6. The improvement as set forth in claim 5, further comprising: said remote subscriber unit for requesting at the remote subscriber unit, prior to said central office encoding the plurality of broadband-data signals, a plurality of programs which will become the plurality of broadband-data signals; and a plurality of any of televisions and computers, for viewing, after the remote-subscriber unit converts the plurality of decoded-broadband-data signals to the plurality of received-broadband-data signals, the plurality of programs from the plurality of received-broadband-data signals, respectively.

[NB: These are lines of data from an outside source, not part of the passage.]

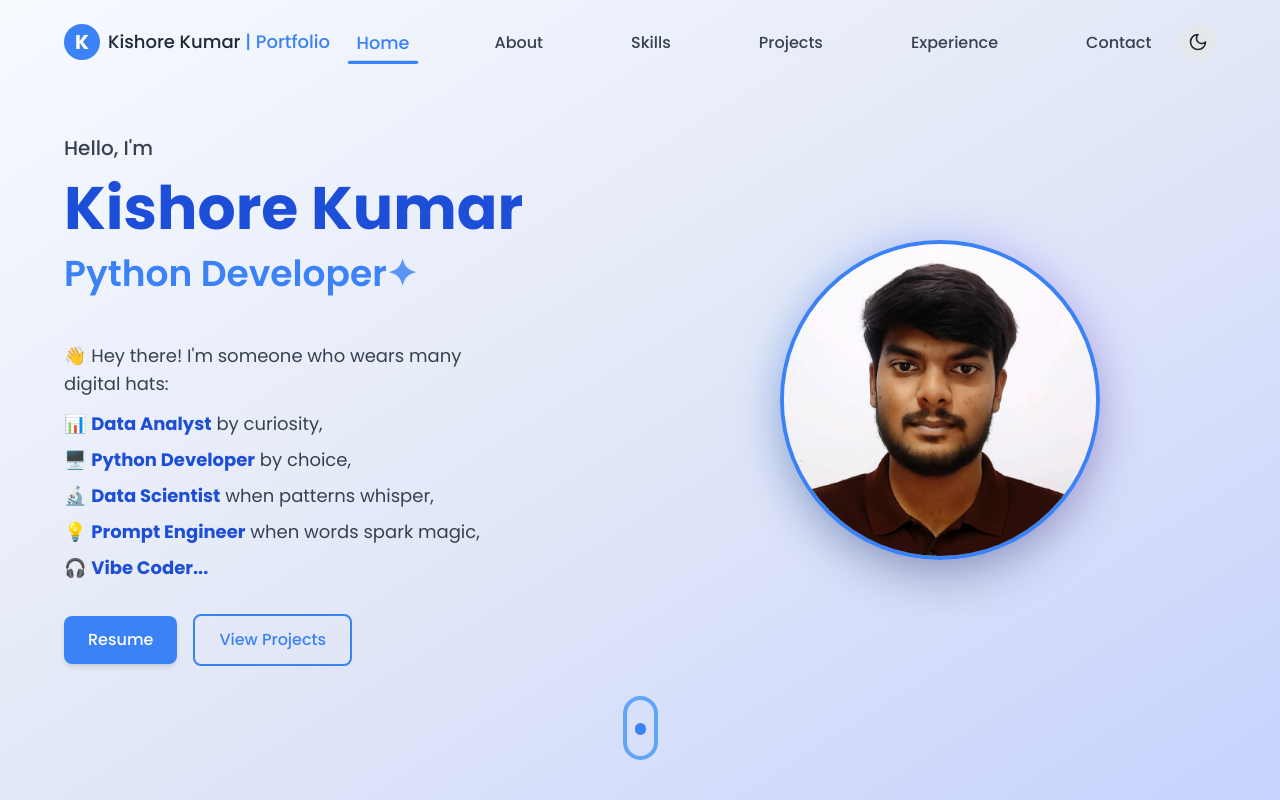
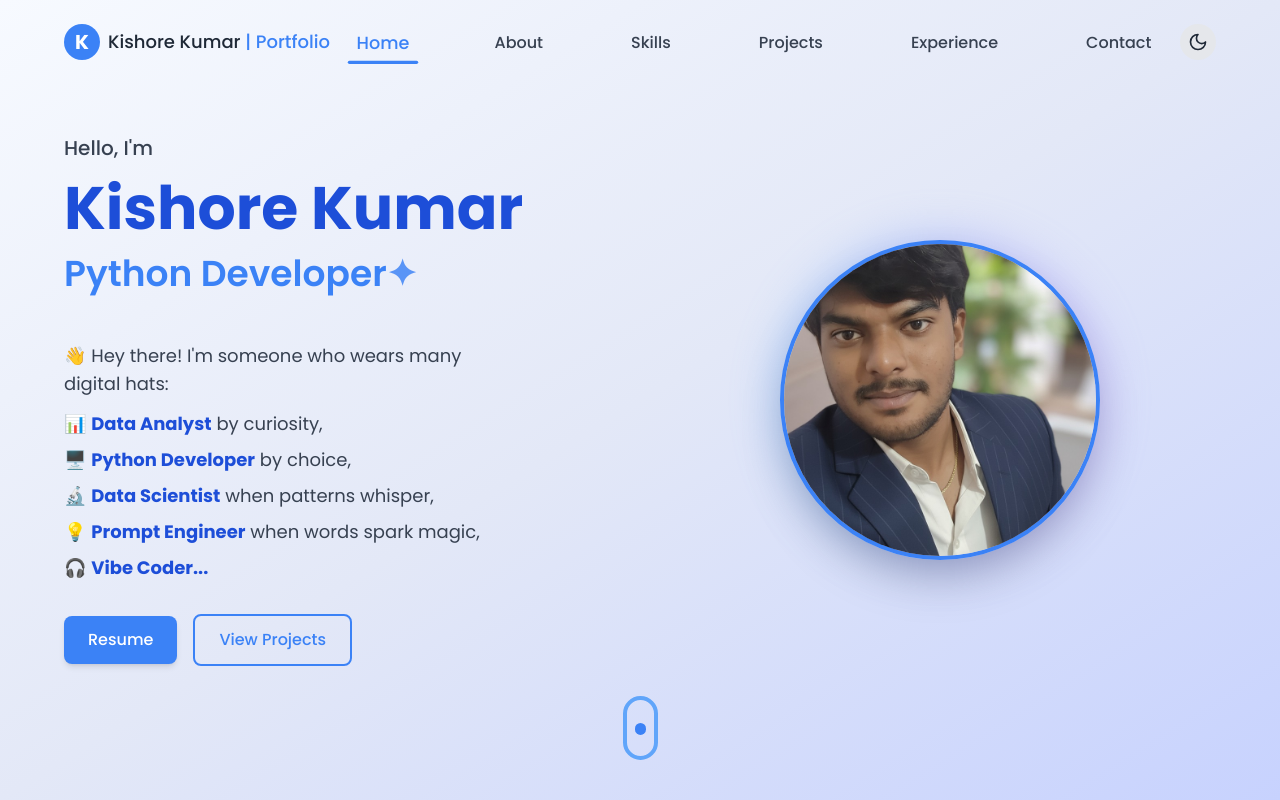
Before and after one commit to Kishore49/modern_portfolio, a React (Vite) app: page / in a window 1280 px wide. Shown: the top 800 px of the page. Built offline with nearby package versions, Linux system fonts and the light colour scheme.

Commit message:
Hero.tsx

```diff
--- a/src/components/Hero.tsx
+++ b/src/components/Hero.tsx
@@ -102,7 +102,7 @@ const Hero = () => {
               <img
                 draggable="false"
                 className="tilt rounded-full shadow-2xl border-4 border-primary-500 w-48 h-48 sm:w-64 sm:h-64 lg:w-80 lg:h-80 object-cover relative z-10 hover:border-primary-400 transition-all duration-300"
-                src="/pic.jpg"
+                src="/Linkedin DP.jpeg"
                 alt="Kishore Kumar"
               />
             </div>
```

7. An improvement to a telephone system using a Digital Subscriber Loop (DSL) having four or more bands, with each of the four or more bands having a bandwidth, with each band for transmitting a first broadband-data signal, including computer, television, or video signal, comprising the steps of: a central office for encoding a second broadband-data signal, for overlaying the first broadband-data signal, within the bandwidth in one of the four or more bands, by multiplying the second broadband-data signal by an encoding signal having a first Walsh function g1(t), a second Walsh function g2(t), a third Walsh function g3(t), or a fourth Walsh function g4(t), thereby generating an encoded-broadband-data signal; said central office for transmitting the encoded-broadband-data signal, at a respective carrier frequency for one of the four or more bands, over a DSL-communications channel; a remote-subscriber unit for decoding the encoded-second broadband-data signal, using a respective replica of the encoding signal having, as used by said central office for encoding, the corresponding first Walsh function g1(t), second Walsh function g2(t), third Walsh function g3(t), or fourth Walsh function g4(t), thereby generating a decoded-second broadband-data signal; and said remote-subscriber unit for converting the decoded-second broadband-data signal to the second broadband-data signal.

8. The improvement as set forth in claim 7, further comprising: said remote subscriber unit for requesting, prior to said central office encoding the second broadband-data signal, a program which will become the second broadband-data signal; and a television or computer, for viewing after the remote-subscriber unit converts the decoded-second broadband-data signal to the second broadband-data signal, the program from the second broadband-data signal.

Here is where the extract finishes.